Back in 2008, Pieter was among the rising talents in the Under-19 side that had the likes of Wayne Parnell, Rilee Rossouw, JJ Smuts and Reeza Hendricks among future internationals. In a tri-nation one-day series before the Under-19 World Cup, Malan had hit 71 and 57 against India. Things went a bit pear-shaped thereafter, and Malan's expected rise never materialised. He was in a self-admittedly "dark place", but didn't give up on cricket. And though a national call-up is still distant, Malan has racked up 128 first-class games, to go with 84 List A appearances and 33 T20s.
Two consecutive seasons with more than 1,000 first-class runs have given Malan a spot in the South Africa A side that is touring India, and he began with 51 against the Board President's XI on Monday, sharing in an opening stand of 161 in Bangalore.

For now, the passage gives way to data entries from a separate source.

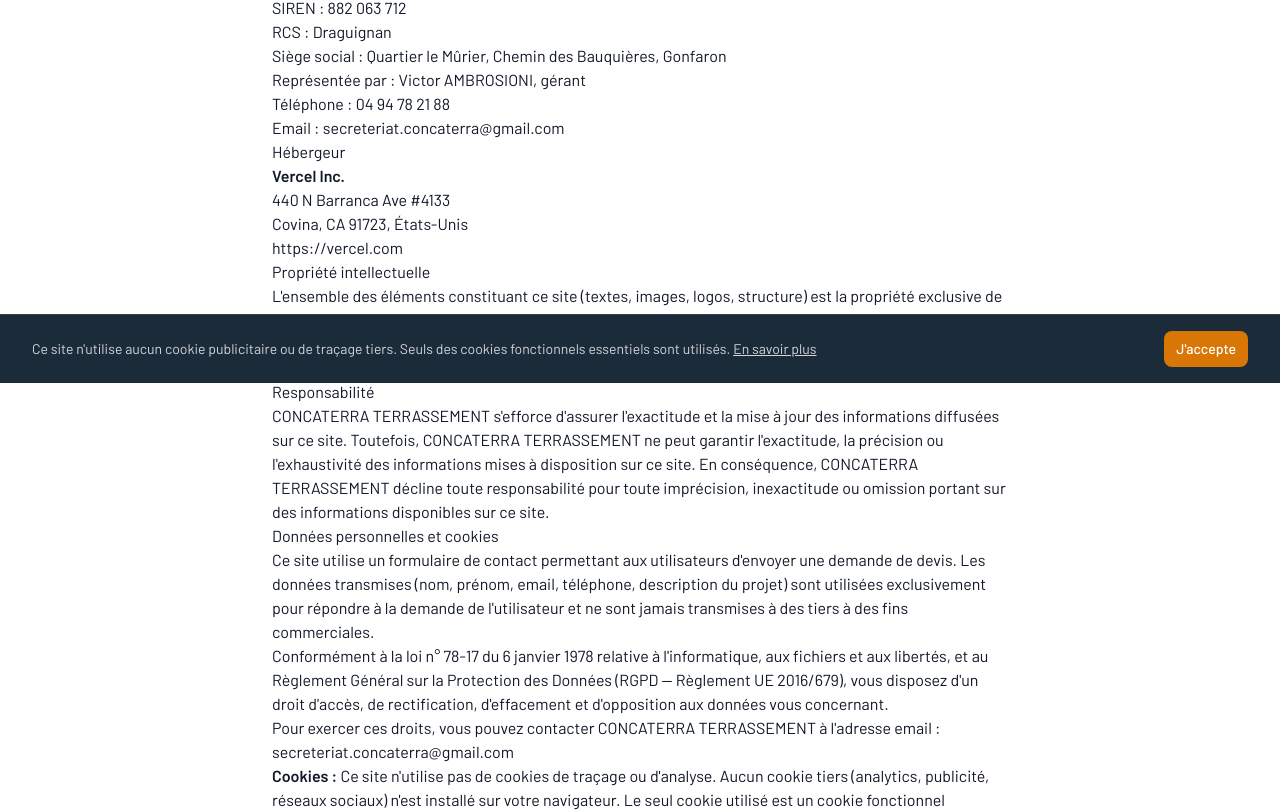
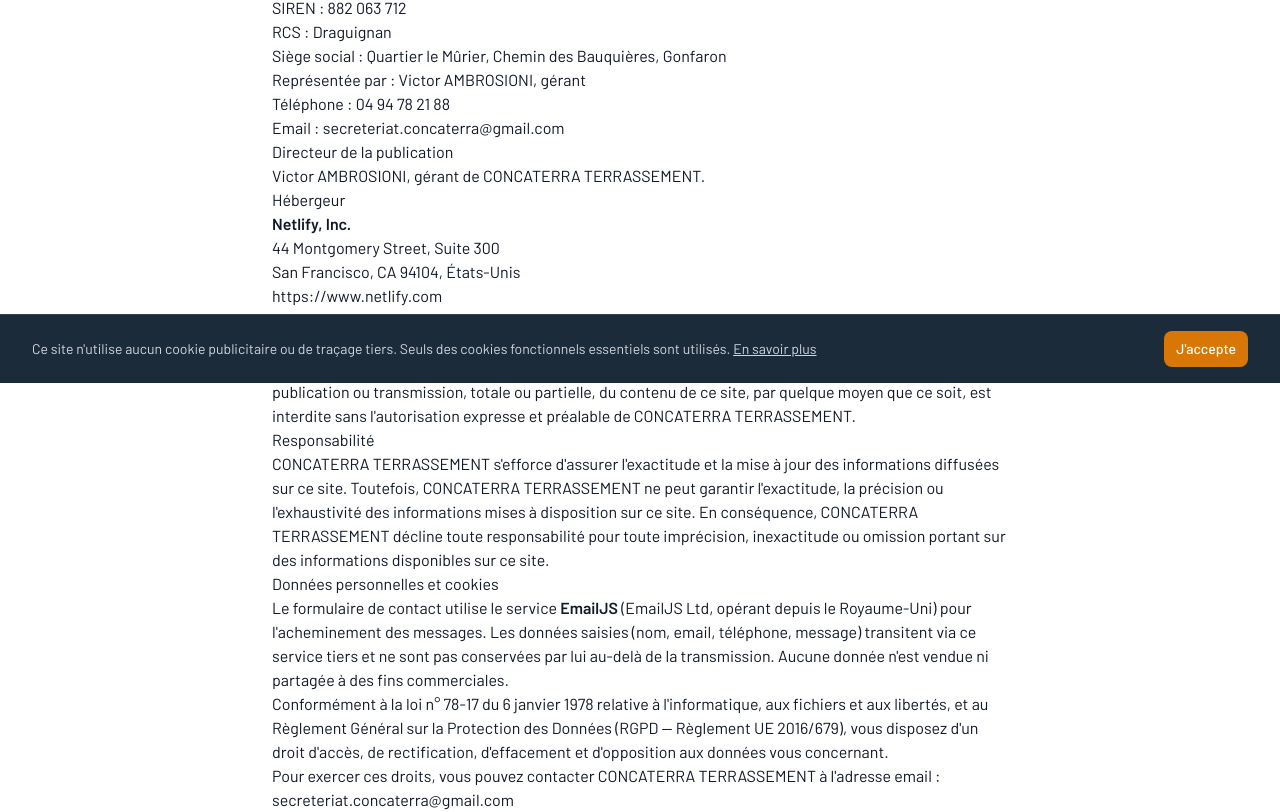
Before and after one commit to Harrycover83/CONCATERRA-TERRASSEMENT, a Next.js app: page /mentions-legales in a window 1280 px wide. Shown: the part 417-1229 px from the top of the page. Built offline with nearby package versions, Linux system fonts and the light colour scheme; a web font is replaced by a local one.

Commit message:
feat: update legal mentions with new publication director and hosting provider details

```diff
--- a/app/mentions-legales/page.tsx
+++ b/app/mentions-legales/page.tsx
@@ -41,13 +41,18 @@ export default function MentionsLegalesPage() {
               Email : {COMPANY.email}
             </p>
 
+            <h2>Directeur de la publication</h2>
+            <p>
+              {COMPANY.gerant}, gérant de CONCATERRA TERRASSEMENT.
+            </p>
+
             <h2>Hébergeur</h2>
             <p>
-              <strong>Vercel Inc.</strong><br />
-              440 N Barranca Ave #4133<br />
-              Covina, CA 91723, États-Unis<br />
-              <a href="https://vercel.com" target="_blank" rel="noopener noreferrer">
-                https://vercel.com
+              <strong>Netlify, Inc.</strong><br />
+              44 Montgomery Street, Suite 300<br />
+              San Francisco, CA 94104, États-Unis<br />
+              <a href="https://www.netlify.com" target="_blank" rel="noopener noreferrer">
+                https://www.netlify.com
               </a>
             </p>
 
@@ -75,11 +80,11 @@ export default function MentionsLegalesPage() {
 
             <h2>Données personnelles et cookies</h2>
             <p>
-              Ce site utilise un formulaire de contact permettant aux
-              utilisateurs d&apos;envoyer une demande de devis. Les données
-              transmises (nom, prénom, email, téléphone, description du projet)
-              sont utilisées exclusivement pour répondre à la demande de
-              l&apos;utilisateur et ne sont jamais transmises à des tiers à des fins
+              Le formulaire de contact utilise le service <strong>EmailJS</strong> (EmailJS Ltd,
+              opérant depuis le Royaume-Uni) pour l&apos;acheminement des messages.
+              Les données saisies (nom, email, téléphone, message) transitent via
+              ce service tiers et ne sont pas conservées par lui au-delà de la
+              transmission. Aucune donnée n&apos;est vendue ni partagée à des fins
               commerciales.
             </p>
             <p>
@@ -116,7 +121,7 @@ export default function MentionsLegalesPage() {
             </p>
 
             <p className="text-sm text-gray-500 mt-8">
-              Dernière mise à jour : janvier 2025
+              Dernière mise à jour : mai 2026
             </p>
           </div>
         </section>
```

"After that World Cup, things came little bit easy for me. I sorted of expected it to just continue that way," Malan says. "But cricket tends to teach you some hard lessons if you take it too easy. I had to learn those lessons, work through it and become a better player than if that hadn't happened.
"It's taken hard work but I feel it's been worth it to get on this tour. Batting will never be a job for me, I love batting. It was dark times because you see that the guys you have played with go through the levels and you don't go through at the same pace, but then everyone is on their own journey. I think once you realise that and try to focus on how good you can become - and not on somebody that you maybe played Under-19 with is now playing for South Africa - once you figure that out, you just put your head down and work and hope that the right things will happen."
Amongst those 'right things' could be the fact that the three Malan brothers will finally all play for the same side. So far, Pieter has played only against Andre and Janneman. "They never got the opportunities in Pretoria, so they went to study in Potchefstroom," explains the oldest brother. "That's when they started playing for NorthWest. But now I've managed to get both of them to Cape Town. Hopefully from this season, we'll all play together. It's tough playing against them. You want them to do well, but you don't want them to beat you. You're not happy that they're out, but you're also not happy that they're beating you.
"I'd say the youngest (Janneman) is the most talented. He just seems to score runs easily. Andre has the talent, but hasn't got the opportunities that myself and the youngest have. But I've been told I'm the worst batsman in the family. My dad never played cricket. He left all the talent for us."
But while Pieter may well be the 'worst' batsman in the family, he can always have the bowling honours over his brothers because of his illustrious scalp a decade back. He hasn't bowled much, or met Kohli since, but if he does, he knows what he'll say. "If I had a chance I will definitely remind him of the dismissal," he smiles. "But he won't probably remember."